- Records for processing:
BEGIN

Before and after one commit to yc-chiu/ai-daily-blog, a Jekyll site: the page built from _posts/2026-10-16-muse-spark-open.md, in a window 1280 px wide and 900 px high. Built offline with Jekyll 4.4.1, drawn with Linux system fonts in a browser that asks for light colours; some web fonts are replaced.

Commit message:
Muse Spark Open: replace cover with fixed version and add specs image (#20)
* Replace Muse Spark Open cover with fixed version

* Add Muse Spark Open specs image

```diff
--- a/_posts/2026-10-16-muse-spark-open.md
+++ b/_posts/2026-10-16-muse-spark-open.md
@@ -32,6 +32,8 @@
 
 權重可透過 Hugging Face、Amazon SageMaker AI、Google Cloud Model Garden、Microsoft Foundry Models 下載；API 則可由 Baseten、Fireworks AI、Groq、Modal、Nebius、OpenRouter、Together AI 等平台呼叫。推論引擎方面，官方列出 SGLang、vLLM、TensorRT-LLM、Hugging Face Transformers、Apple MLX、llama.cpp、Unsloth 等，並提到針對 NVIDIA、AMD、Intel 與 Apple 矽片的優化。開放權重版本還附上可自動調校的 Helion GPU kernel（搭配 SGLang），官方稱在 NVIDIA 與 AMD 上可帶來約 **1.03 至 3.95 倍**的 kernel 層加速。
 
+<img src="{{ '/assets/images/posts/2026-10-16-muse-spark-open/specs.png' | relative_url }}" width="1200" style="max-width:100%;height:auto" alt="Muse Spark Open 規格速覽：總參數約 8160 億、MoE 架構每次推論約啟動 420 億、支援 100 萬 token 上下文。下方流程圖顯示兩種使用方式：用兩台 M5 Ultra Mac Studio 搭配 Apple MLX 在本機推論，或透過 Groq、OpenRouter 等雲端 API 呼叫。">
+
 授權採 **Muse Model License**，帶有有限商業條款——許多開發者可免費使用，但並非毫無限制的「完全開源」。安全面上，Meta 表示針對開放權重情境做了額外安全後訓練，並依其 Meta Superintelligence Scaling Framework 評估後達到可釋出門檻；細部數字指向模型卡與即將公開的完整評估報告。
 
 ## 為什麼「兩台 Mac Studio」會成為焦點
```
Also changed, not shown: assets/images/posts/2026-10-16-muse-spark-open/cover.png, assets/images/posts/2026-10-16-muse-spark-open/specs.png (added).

END

Keep only those lines of the records that hold "cover", and return them.

Muse Spark Open: replace cover with fixed version and add specs image (#20)
* Replace Muse Spark Open cover with fixed version
Also changed, not shown: assets/images/posts/2026-10-16-muse-spark-open/cover.png, assets/images/posts/2026-10-16-muse-spark-open/specs.png (added).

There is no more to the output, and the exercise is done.